Task prompt = All entries should be printed precisely as written.

======== Data listing ========

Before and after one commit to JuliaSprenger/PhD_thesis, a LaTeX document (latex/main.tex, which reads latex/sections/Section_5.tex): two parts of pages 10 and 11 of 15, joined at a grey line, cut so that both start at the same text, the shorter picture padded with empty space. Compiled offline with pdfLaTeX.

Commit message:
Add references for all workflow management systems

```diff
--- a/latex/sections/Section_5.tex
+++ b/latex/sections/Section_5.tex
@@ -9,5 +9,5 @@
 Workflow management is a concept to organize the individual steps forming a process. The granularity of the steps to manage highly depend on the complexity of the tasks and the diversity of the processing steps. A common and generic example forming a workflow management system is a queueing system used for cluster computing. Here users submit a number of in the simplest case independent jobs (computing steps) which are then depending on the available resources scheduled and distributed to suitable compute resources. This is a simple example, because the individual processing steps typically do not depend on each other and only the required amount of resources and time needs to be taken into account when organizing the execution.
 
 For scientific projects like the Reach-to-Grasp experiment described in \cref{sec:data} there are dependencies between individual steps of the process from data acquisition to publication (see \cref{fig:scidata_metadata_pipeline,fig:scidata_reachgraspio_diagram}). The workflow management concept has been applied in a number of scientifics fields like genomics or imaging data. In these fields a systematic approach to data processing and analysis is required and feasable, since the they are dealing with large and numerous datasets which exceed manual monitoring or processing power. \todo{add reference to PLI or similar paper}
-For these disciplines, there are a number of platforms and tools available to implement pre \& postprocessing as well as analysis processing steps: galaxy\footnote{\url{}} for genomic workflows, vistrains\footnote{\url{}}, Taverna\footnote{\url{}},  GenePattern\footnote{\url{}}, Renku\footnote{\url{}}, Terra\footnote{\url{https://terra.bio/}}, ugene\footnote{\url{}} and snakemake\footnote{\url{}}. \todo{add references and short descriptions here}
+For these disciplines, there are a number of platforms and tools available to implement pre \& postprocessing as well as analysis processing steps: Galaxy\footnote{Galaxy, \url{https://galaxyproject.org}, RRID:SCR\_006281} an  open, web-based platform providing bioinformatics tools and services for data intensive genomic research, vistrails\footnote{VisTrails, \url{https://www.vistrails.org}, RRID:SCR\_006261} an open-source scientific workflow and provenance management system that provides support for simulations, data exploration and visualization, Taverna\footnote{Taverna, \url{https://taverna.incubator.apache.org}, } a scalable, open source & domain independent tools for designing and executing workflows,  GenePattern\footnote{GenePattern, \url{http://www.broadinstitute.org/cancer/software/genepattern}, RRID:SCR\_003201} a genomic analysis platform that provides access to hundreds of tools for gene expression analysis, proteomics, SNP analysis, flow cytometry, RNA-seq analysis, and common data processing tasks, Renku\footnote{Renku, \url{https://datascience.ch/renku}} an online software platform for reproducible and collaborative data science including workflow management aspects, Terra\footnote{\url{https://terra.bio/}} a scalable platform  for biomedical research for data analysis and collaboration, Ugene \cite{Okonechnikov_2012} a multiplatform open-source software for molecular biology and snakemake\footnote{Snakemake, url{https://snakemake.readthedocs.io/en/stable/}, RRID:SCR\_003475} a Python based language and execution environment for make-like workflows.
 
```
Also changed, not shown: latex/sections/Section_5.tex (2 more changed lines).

========

Task result =
Before and after one commit to JuliaSprenger/PhD_thesis, a LaTeX document (latex/main.tex, which reads latex/sections/Section_5.tex): two parts of pages 10 and 11 of 15, joined at a grey line, cut so that both start at the same text, the shorter picture padded with empty space. Compiled offline with pdfLaTeX.

Commit message:
Add references for all workflow management systems

```diff
--- a/latex/sections/Section_5.tex
+++ b/latex/sections/Section_5.tex
@@ -9,5 +9,5 @@
 Workflow management is a concept to organize the individual steps forming a process. The granularity of the steps to manage highly depend on the complexity of the tasks and the diversity of the processing steps. A common and generic example forming a workflow management system is a queueing system used for cluster computing. Here users submit a number of in the simplest case independent jobs (computing steps) which are then depending on the available resources scheduled and distributed to suitable compute resources. This is a simple example, because the individual processing steps typically do not depend on each other and only the required amount of resources and time needs to be taken into account when organizing the execution.
 
 For scientific projects like the Reach-to-Grasp experiment described in \cref{sec:data} there are dependencies between individual steps of the process from data acquisition to publication (see \cref{fig:scidata_metadata_pipeline,fig:scidata_reachgraspio_diagram}). The workflow management concept has been applied in a number of scientifics fields like genomics or imaging data. In these fields a systematic approach to data processing and analysis is required and feasable, since the they are dealing with large and numerous datasets which exceed manual monitoring or processing power. \todo{add reference to PLI or similar paper}
-For these disciplines, there are a number of platforms and tools available to implement pre \& postprocessing as well as analysis processing steps: galaxy\footnote{\url{}} for genomic workflows, vistrains\footnote{\url{}}, Taverna\footnote{\url{}},  GenePattern\footnote{\url{}}, Renku\footnote{\url{}}, Terra\footnote{\url{https://terra.bio/}}, ugene\footnote{\url{}} and snakemake\footnote{\url{}}. \todo{add references and short descriptions here}
+For these disciplines, there are a number of platforms and tools available to implement pre \& postprocessing as well as analysis processing steps: Galaxy\footnote{Galaxy, \url{https://galaxyproject.org}, RRID:SCR\_006281} an  open, web-based platform providing bioinformatics tools and services for data intensive genomic research, vistrails\footnote{VisTrails, \url{https://www.vistrails.org}, RRID:SCR\_006261} an open-source scientific workflow and provenance management system that provides support for simulations, data exploration and visualization, Taverna\footnote{Taverna, \url{https://taverna.incubator.apache.org}, } a scalable, open source & domain independent tools for designing and executing workflows,  GenePattern\footnote{GenePattern, \url{http://www.broadinstitute.org/cancer/software/genepattern}, RRID:SCR\_003201} a genomic analysis platform that provides access to hundreds of tools for gene expression analysis, proteomics, SNP analysis, flow cytometry, RNA-seq analysis, and common data processing tasks, Renku\footnote{Renku, \url{https://datascience.ch/renku}} an online software platform for reproducible and collaborative data science including workflow management aspects, Terra\footnote{\url{https://terra.bio/}} a scalable platform  for biomedical research for data analysis and collaboration, Ugene \cite{Okonechnikov_2012} a multiplatform open-source software for molecular biology and snakemake\footnote{Snakemake, url{https://snakemake.readthedocs.io/en/stable/}, RRID:SCR\_003475} a Python based language and execution environment for make-like workflows.
 
```
Also changed, not shown: latex/sections/Section_5.tex (2 more changed lines).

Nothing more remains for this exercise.